* Your instructions
Reproduce the records that follow exactly; any picture among them stays out.

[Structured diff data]
******************************

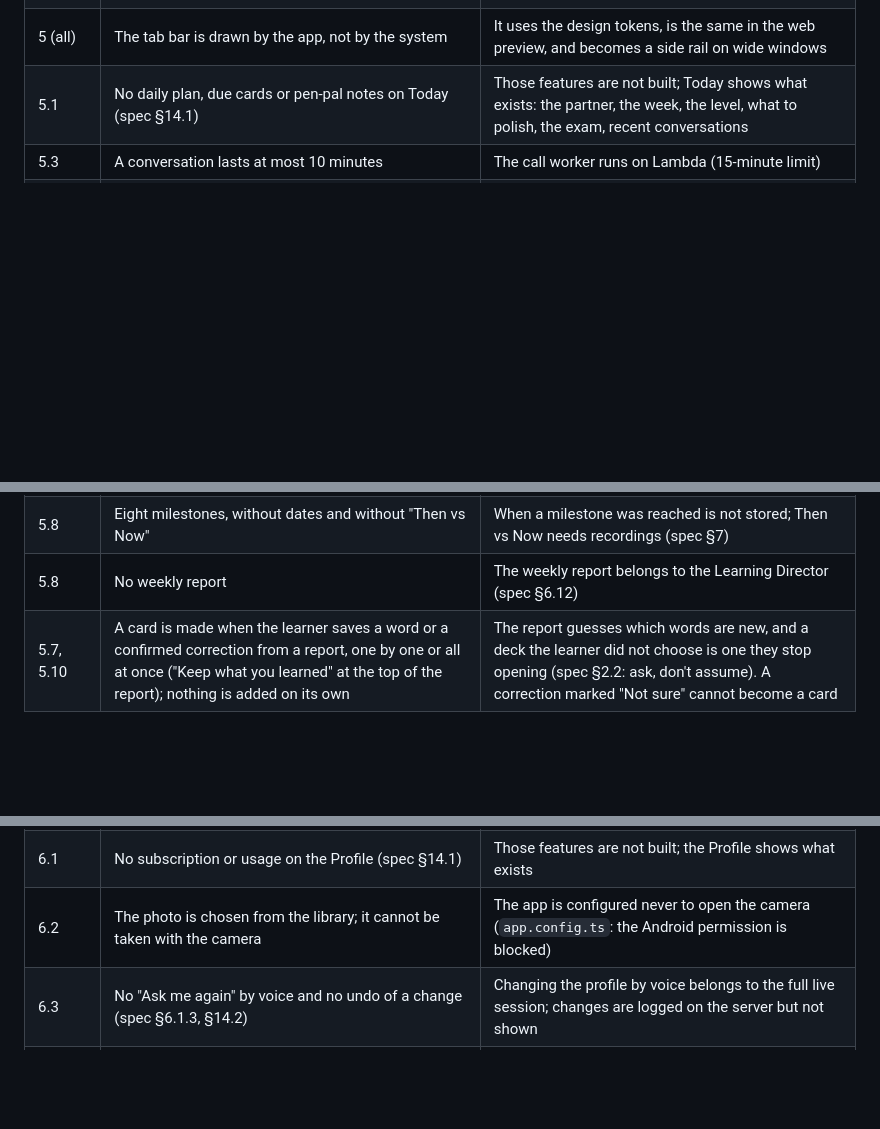
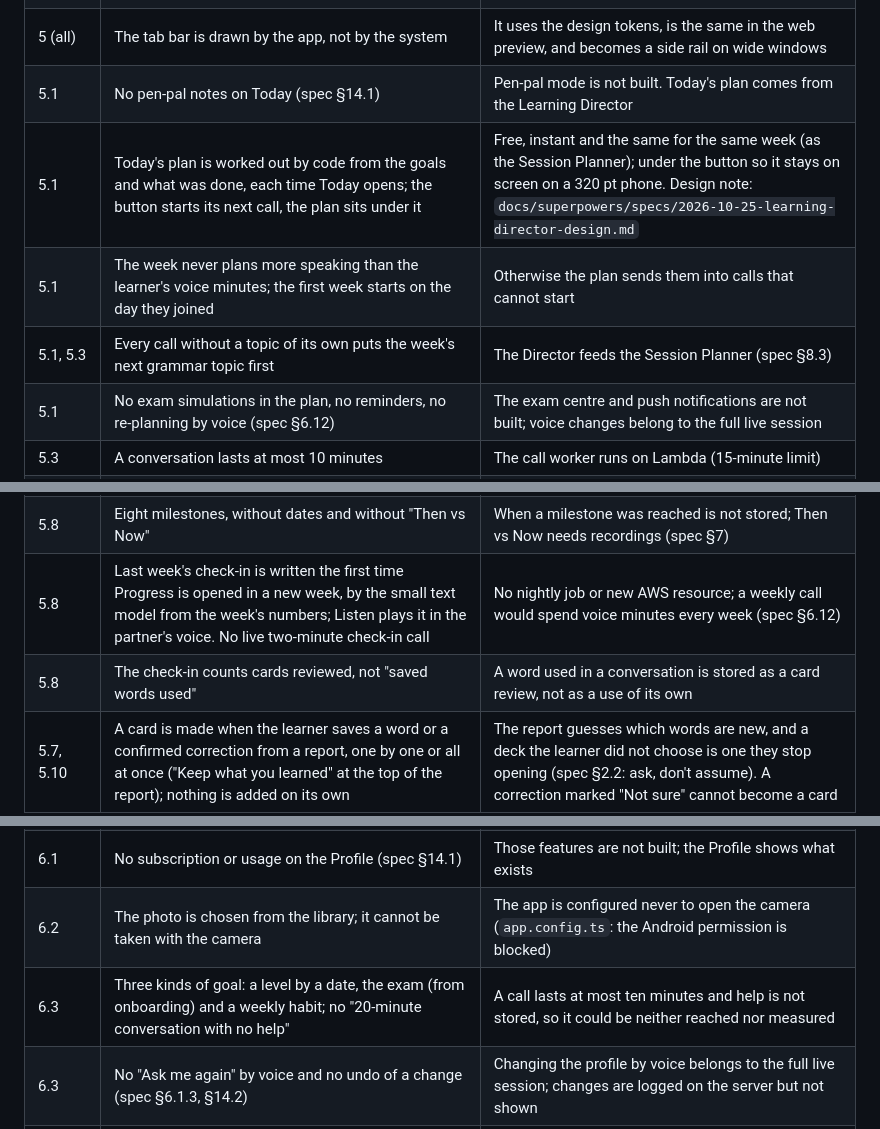
Before and after one commit to rogerjeasy/konvami, a Markdown page: docs/design/README.md, 3 parts joined by grey strips. Rendered like a GitHub page; blank space fills up the shorter version.

Commit message:
Docs: Learning Director design note and differences on 5.1, 5.8, 6.3

```diff
--- a/docs/design/README.md
+++ b/docs/design/README.md
@@ -39,7 +39,11 @@ canvas after that date is not in it.
 | 4.7 | During onboarding only a partner's name and look can be changed | The rest is changed in Persona Studio (6.6), which opens once the learner is in the app |
 | 4.8 | No trial offer on the ready screen | The 7-day trial needs RevenueCat and the store accounts |
 | 5 (all) | The tab bar is drawn by the app, not by the system | It uses the design tokens, is the same in the web preview, and becomes a side rail on wide windows |
-| 5.1 | No daily plan, due cards or pen-pal notes on Today (spec §14.1) | Those features are not built; Today shows what exists: the partner, the week, the level, what to polish, the exam, recent conversations |
+| 5.1 | No pen-pal notes on Today (spec §14.1) | Pen-pal mode is not built. Today's plan comes from the Learning Director |
+| 5.1 | Today's plan is worked out by code from the goals and what was done, each time Today opens; the button starts its next call, the plan sits under it | Free, instant and the same for the same week (as the Session Planner); under the button so it stays on screen on a 320 pt phone. Design note: `docs/superpowers/specs/2026-10-25-learning-director-design.md` |
+| 5.1 | The week never plans more speaking than the learner's voice minutes; the first week starts on the day they joined | Otherwise the plan sends them into calls that cannot start |
+| 5.1, 5.3 | Every call without a topic of its own puts the week's next grammar topic first | The Director feeds the Session Planner (spec §8.3) |
+| 5.1 | No exam simulations in the plan, no reminders, no re-planning by voice (spec §6.12) | The exam centre and push notifications are not built; voice changes belong to the full live session |
 | 5.3 | A conversation lasts at most 10 minutes | The call worker runs on Lambda (15-minute limit) |
 | 5.3 | Correction chips show the mistakes of the learner's turn corrected last (at most two), a few seconds after it, under their line; tapping one shows why in a sheet. Only those the checker is sure of and that are not minor are shown; a partner set to not correct gets no checks. A help-sheet switch hides them | A wrong correction is worse than none (spec §16.1); the report checks every mistake again. A turn is checked once its audio is back, so the chip follows the turn (spec §6.4 draws it on the turn as the partner recasts). Design note: `docs/superpowers/specs/2026-10-25-live-coaching-design.md` |
 | 5.3 | The plan of the call shows under the lines: the kinds of mistake practised and up to four saved words, each ticked once said; whether a word was used is guessed on the device | The Session Planner is code, not a model (it runs while the call connects); the tick is a nudge, not a score (spec §6.4 "3 of 5 target words used") |
@@ -68,7 +72,8 @@ canvas after that date is not in it.
 | 5.10 | The level evidence is the report writer's judgment of grammar, vocabulary and speaking from the transcript; no fluency from audio, frequency bands, help-button counts or frustration and boredom detection | Those are spec §6.9 "full" (P1). Design note: `docs/superpowers/specs/2026-10-23-level-engine-design.md` |
 | 5.8 | Mistakes are counted as how often a kind came up per week, not as a rate, and only confirmed ones | A rate needs the words of each kind attempted, which the reports do not have. Unconfirmed corrections are hints (spec §16.1) |
 | 5.8 | Eight milestones, without dates and without "Then vs Now" | When a milestone was reached is not stored; Then vs Now needs recordings (spec §7) |
-| 5.8 | No weekly report | The weekly report belongs to the Learning Director (spec §6.12) |
+| 5.8 | Last week's check-in is written the first time Progress is opened in a new week, by the small text model from the week's numbers; Listen plays it in the partner's voice. No live two-minute check-in call | No nightly job or new AWS resource; a weekly call would spend voice minutes every week (spec §6.12) |
+| 5.8 | The check-in counts cards reviewed, not "saved words used" | A word used in a conversation is stored as a card review, not as a use of its own |
 | 5.7, 5.10 | A card is made when the learner saves a word or a confirmed correction from a report, one by one or all at once ("Keep what you learned" at the top of the report); nothing is added on its own | The report guesses which words are new, and a deck the learner did not choose is one they stop opening (spec §2.2: ask, don't assume). A correction marked "Not sure" cannot become a card |
 | 5.7, 5.11 | A word card shows its forms (article in its gender's colour, plural, verb forms and case, comparison) once the worker has written them, and plays the word with its sentence in the first partner's voice | Forms are written by the stronger text model in the background, sound on first play (spec §6.7 "rich cards"). Design note: `docs/superpowers/specs/2026-10-25-rich-cards-design.md` |
 | 5.14, 5.15 | Mastery comes from the uses and mistakes the report's analyst counts per topic; no quizzes, mini-lessons or exercises, no audio on the learner's mistakes | Evidence from conversations comes first (spec §6.8); the counts are not checked a second time like corrections |
@@ -83,6 +88,7 @@ canvas after that date is not in it.
 | 5.1 | "Let's polish this" shows the last report's next steps once there is a report | A report is newer than the placement test; the partners are told the same before a call |
 | 6.1 | No subscription or usage on the Profile (spec §14.1) | Those features are not built; the Profile shows what exists |
 | 6.2 | The photo is chosen from the library; it cannot be taken with the camera | The app is configured never to open the camera (`app.config.ts`: the Android permission is blocked) |
+| 6.3 | Three kinds of goal: a level by a date, the exam (from onboarding) and a weekly habit; no "20-minute conversation with no help" | A call lasts at most ten minutes and help is not stored, so it could be neither reached nor measured |
 | 6.3 | No "Ask me again" by voice and no undo of a change (spec §6.1.3, §14.2) | Changing the profile by voice belongs to the full live session; changes are logged on the server but not shown |
 | 6.5, 6.6 | Three roles (friend, teacher, exam coach); no role-play, course companion or custom role, no accent choice | Each needs its own instructions and, for role-play, scenarios (spec §6.3); accents depend on the voice provider |
 | 6.6 | Voices are listed by the provider's own names, without a description | A sample says more than an adjective would, and none was verified |
```
Also changed, not shown: other parts of docs/design/README.md (+2 -2 lines), 1 other file.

******************************

* Exercise response
Before and after one commit to rogerjeasy/konvami, a Markdown page: docs/design/README.md, 3 parts joined by grey strips. Rendered like a GitHub page; blank space fills up the shorter version.

Commit message:
Docs: Learning Director design note and differences on 5.1, 5.8, 6.3

```diff
--- a/docs/design/README.md
+++ b/docs/design/README.md
@@ -39,7 +39,11 @@ canvas after that date is not in it.
 | 4.7 | During onboarding only a partner's name and look can be changed | The rest is changed in Persona Studio (6.6), which opens once the learner is in the app |
 | 4.8 | No trial offer on the ready screen | The 7-day trial needs RevenueCat and the store accounts |
 | 5 (all) | The tab bar is drawn by the app, not by the system | It uses the design tokens, is the same in the web preview, and becomes a side rail on wide windows |
-| 5.1 | No daily plan, due cards or pen-pal notes on Today (spec §14.1) | Those features are not built; Today shows what exists: the partner, the week, the level, what to polish, the exam, recent conversations |
+| 5.1 | No pen-pal notes on Today (spec §14.1) | Pen-pal mode is not built. Today's plan comes from the Learning Director |
+| 5.1 | Today's plan is worked out by code from the goals and what was done, each time Today opens; the button starts its next call, the plan sits under it | Free, instant and the same for the same week (as the Session Planner); under the button so it stays on screen on a 320 pt phone. Design note: `docs/superpowers/specs/2026-10-25-learning-director-design.md` |
+| 5.1 | The week never plans more speaking than the learner's voice minutes; the first week starts on the day they joined | Otherwise the plan sends them into calls that cannot start |
+| 5.1, 5.3 | Every call without a topic of its own puts the week's next grammar topic first | The Director feeds the Session Planner (spec §8.3) |
+| 5.1 | No exam simulations in the plan, no reminders, no re-planning by voice (spec §6.12) | The exam centre and push notifications are not built; voice changes belong to the full live session |
 | 5.3 | A conversation lasts at most 10 minutes | The call worker runs on Lambda (15-minute limit) |
 | 5.3 | Correction chips show the mistakes of the learner's turn corrected last (at most two), a few seconds after it, under their line; tapping one shows why in a sheet. Only those the checker is sure of and that are not minor are shown; a partner set to not correct gets no checks. A help-sheet switch hides them | A wrong correction is worse than none (spec §16.1); the report checks every mistake again. A turn is checked once its audio is back, so the chip follows the turn (spec §6.4 draws it on the turn as the partner recasts). Design note: `docs/superpowers/specs/2026-10-25-live-coaching-design.md` |
 | 5.3 | The plan of the call shows under the lines: the kinds of mistake practised and up to four saved words, each ticked once said; whether a word was used is guessed on the device | The Session Planner is code, not a model (it runs while the call connects); the tick is a nudge, not a score (spec §6.4 "3 of 5 target words used") |
@@ -68,7 +72,8 @@ canvas after that date is not in it.
 | 5.10 | The level evidence is the report writer's judgment of grammar, vocabulary and speaking from the transcript; no fluency from audio, frequency bands, help-button counts or frustration and boredom detection | Those are spec §6.9 "full" (P1). Design note: `docs/superpowers/specs/2026-10-23-level-engine-design.md` |
 | 5.8 | Mistakes are counted as how often a kind came up per week, not as a rate, and only confirmed ones | A rate needs the words of each kind attempted, which the reports do not have. Unconfirmed corrections are hints (spec §16.1) |
 | 5.8 | Eight milestones, without dates and without "Then vs Now" | When a milestone was reached is not stored; Then vs Now needs recordings (spec §7) |
-| 5.8 | No weekly report | The weekly report belongs to the Learning Director (spec §6.12) |
+| 5.8 | Last week's check-in is written the first time Progress is opened in a new week, by the small text model from the week's numbers; Listen plays it in the partner's voice. No live two-minute check-in call | No nightly job or new AWS resource; a weekly call would spend voice minutes every week (spec §6.12) |
+| 5.8 | The check-in counts cards reviewed, not "saved words used" | A word used in a conversation is stored as a card review, not as a use of its own |
 | 5.7, 5.10 | A card is made when the learner saves a word or a confirmed correction from a report, one by one or all at once ("Keep what you learned" at the top of the report); nothing is added on its own | The report guesses which words are new, and a deck the learner did not choose is one they stop opening (spec §2.2: ask, don't assume). A correction marked "Not sure" cannot become a card |
 | 5.7, 5.11 | A word card shows its forms (article in its gender's colour, plural, verb forms and case, comparison) once the worker has written them, and plays the word with its sentence in the first partner's voice | Forms are written by the stronger text model in the background, sound on first play (spec §6.7 "rich cards"). Design note: `docs/superpowers/specs/2026-10-25-rich-cards-design.md` |
 | 5.14, 5.15 | Mastery comes from the uses and mistakes the report's analyst counts per topic; no quizzes, mini-lessons or exercises, no audio on the learner's mistakes | Evidence from conversations comes first (spec §6.8); the counts are not checked a second time like corrections |
@@ -83,6 +88,7 @@ canvas after that date is not in it.
 | 5.1 | "Let's polish this" shows the last report's next steps once there is a report | A report is newer than the placement test; the partners are told the same before a call |
 | 6.1 | No subscription or usage on the Profile (spec §14.1) | Those features are not built; the Profile shows what exists |
 | 6.2 | The photo is chosen from the library; it cannot be taken with the camera | The app is configured never to open the camera (`app.config.ts`: the Android permission is blocked) |
+| 6.3 | Three kinds of goal: a level by a date, the exam (from onboarding) and a weekly habit; no "20-minute conversation with no help" | A call lasts at most ten minutes and help is not stored, so it could be neither reached nor measured |
 | 6.3 | No "Ask me again" by voice and no undo of a change (spec §6.1.3, §14.2) | Changing the profile by voice belongs to the full live session; changes are logged on the server but not shown |
 | 6.5, 6.6 | Three roles (friend, teacher, exam coach); no role-play, course companion or custom role, no accent choice | Each needs its own instructions and, for role-play, scenarios (spec §6.3); accents depend on the voice provider |
 | 6.6 | Voices are listed by the provider's own names, without a description | A sample says more than an adjective would, and none was verified |
```
Also changed, not shown: other parts of docs/design/README.md (+2 -2 lines), 1 other file.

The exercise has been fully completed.